“This coalescence of events suggests there is a pathway here,” he added. “And we have a very motivated and passionate individual to lead us…He will build a bold, coherent and milestone-driven program. This is the moment to pull out all the stops.”
Lowy said that the mortality rates for most cancers have gone down in the past 20 years and applauded the recent $2 billion addition to NIH’s FY 2016 appropriation, NIH’s biggest increase in more than a decade. “This is building on strength,” he stated.
“The notion of a moonshot should be seen as aspirational and not business as usual,” Lowy said. The Biden-led effort will enable faster progress, he predicted. “The opportunities are enormous at this time.” But he cautioned that no cure is expected within the next few years.
Lowy also announced creation of a Genomic Data Commons to debut at midyear, housing data for up to 50,000 patients. It will include detailed genomic analysis and annotation of how patients have responded to various therapies. It will rely not just on NCI trial results, but other sources as well, largely due to Biden’s influence in the philanthropic community, he said.
“We believe the vice president can enhance this effort,” Lowy added. “This kind of database has enormous potential.”
Biden, who lost his son Beau to brain cancer last year, has been a keen advocate for cancer research, meeting with more than 200 scientists recently to learn where opportunities against the disease may lie. His advocacy, rooted in a 36-year Senate career prior to becoming vice president, is seen as assuring more robust private-public partnering and a willingness to share data on an unprecedented scale.
Collins said that NIH’s 2-year record of success with the Accelerating Medicines Partnership, which he chairs, is evidence of NIH’s ability to navigate public-private partnerships in unique and effective ways. “People were skeptical at first,” he said, “but we are now quite excited about that model.”
Lowy emphasized, “Patients are absolutely critically important to any initiative. Having more people on clinical trials is a really key issue and can be improved. People all over the country need access to the latest and best treatments.”
Lowy predicts the Biden-led effort will improve basic scientific understanding of the immune system, which is key to creating vaccines, and will boost combination therapies “that might come in various guises—chemotherapy and immunotherapy, or immunotherapy plus radiotherapy…Having more funding will make it possible to explore more avenues more quickly. We have much more to learn about the immune system through basic research. We could have new and important clues not only for cures, but also for prevention.”
Noted Collins about the precise new classes of drugs such as helped put former President Jimmy Carter’s cancer into remission, “We have educated immune cells to go to college, now it’s time to take them to graduate school, where we can explore even finer details.”

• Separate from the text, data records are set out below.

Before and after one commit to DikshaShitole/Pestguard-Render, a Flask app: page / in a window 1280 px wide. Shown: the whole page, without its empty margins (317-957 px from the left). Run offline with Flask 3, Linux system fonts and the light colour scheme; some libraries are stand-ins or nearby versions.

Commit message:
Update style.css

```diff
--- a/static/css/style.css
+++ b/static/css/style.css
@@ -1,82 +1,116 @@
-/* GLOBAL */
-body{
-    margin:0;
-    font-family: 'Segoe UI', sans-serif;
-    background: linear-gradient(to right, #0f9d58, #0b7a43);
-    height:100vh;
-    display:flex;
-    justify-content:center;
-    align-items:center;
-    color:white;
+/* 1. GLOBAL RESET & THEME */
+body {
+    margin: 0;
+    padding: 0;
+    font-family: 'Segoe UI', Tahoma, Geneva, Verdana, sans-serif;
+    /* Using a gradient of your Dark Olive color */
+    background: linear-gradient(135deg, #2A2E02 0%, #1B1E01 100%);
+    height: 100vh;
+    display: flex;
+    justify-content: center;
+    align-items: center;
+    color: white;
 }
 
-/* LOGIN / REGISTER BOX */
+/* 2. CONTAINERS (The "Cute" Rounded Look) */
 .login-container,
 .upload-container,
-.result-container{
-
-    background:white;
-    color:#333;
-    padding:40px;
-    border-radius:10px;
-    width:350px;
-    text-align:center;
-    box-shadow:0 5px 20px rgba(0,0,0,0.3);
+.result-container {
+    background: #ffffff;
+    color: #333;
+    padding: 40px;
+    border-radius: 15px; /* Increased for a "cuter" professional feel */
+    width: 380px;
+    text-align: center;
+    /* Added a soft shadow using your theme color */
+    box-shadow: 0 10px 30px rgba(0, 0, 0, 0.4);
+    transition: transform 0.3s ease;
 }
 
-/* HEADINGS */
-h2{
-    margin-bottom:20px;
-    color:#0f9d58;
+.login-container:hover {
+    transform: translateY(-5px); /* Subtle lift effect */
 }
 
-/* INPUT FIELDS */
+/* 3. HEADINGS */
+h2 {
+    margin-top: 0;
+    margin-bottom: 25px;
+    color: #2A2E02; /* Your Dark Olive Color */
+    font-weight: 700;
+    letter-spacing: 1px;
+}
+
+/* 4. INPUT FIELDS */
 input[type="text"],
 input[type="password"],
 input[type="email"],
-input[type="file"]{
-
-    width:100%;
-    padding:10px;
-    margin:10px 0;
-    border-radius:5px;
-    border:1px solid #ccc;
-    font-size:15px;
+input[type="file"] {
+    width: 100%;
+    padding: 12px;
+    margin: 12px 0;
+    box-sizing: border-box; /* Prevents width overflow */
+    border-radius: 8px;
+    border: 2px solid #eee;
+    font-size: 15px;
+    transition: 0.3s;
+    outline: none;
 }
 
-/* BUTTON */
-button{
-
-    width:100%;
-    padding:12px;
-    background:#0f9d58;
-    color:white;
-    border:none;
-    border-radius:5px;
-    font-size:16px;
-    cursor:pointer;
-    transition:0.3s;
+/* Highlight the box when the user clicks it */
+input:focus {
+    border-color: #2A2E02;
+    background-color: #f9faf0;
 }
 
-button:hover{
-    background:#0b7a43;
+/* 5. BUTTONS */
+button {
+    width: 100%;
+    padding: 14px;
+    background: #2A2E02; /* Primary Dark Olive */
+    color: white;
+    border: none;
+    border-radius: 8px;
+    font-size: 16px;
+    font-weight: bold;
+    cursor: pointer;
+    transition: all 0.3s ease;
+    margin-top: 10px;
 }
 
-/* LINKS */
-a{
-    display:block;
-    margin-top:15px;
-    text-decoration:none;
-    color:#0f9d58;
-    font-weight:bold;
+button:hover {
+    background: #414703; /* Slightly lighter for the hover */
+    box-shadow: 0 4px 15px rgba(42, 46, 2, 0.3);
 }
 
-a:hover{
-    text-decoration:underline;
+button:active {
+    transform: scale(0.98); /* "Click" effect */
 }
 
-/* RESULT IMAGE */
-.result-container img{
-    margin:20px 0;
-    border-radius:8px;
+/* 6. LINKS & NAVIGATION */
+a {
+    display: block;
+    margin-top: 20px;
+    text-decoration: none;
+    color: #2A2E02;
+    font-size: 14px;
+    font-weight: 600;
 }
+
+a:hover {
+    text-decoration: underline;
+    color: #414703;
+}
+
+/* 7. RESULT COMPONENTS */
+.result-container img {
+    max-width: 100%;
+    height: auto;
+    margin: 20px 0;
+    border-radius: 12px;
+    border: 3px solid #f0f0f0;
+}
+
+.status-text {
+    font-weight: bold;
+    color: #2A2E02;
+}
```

Noting that Biden is calling for a decade of advances within 5 years, one reporter asked Collins how NIH would know when that milestone was met.
“It’s not like turning a crank and getting a predictable result,” he explained. “Science is not like that. We are not talking about just a little tweak here or there. This is expected to have a major impact.”
Asked what the biggest obstacle facing the moonshot is, Collins responded, “Based on my 23 years [at NIH], I can tell you that it won’t be an absence of ideas or talents. It will be a limitation of resources. But we have a very energized, remarkably creative group of scientists here who are champing at the bit and will rise to the occasion. Given the vice president’s support and leadership, I think this is going to be amazing.”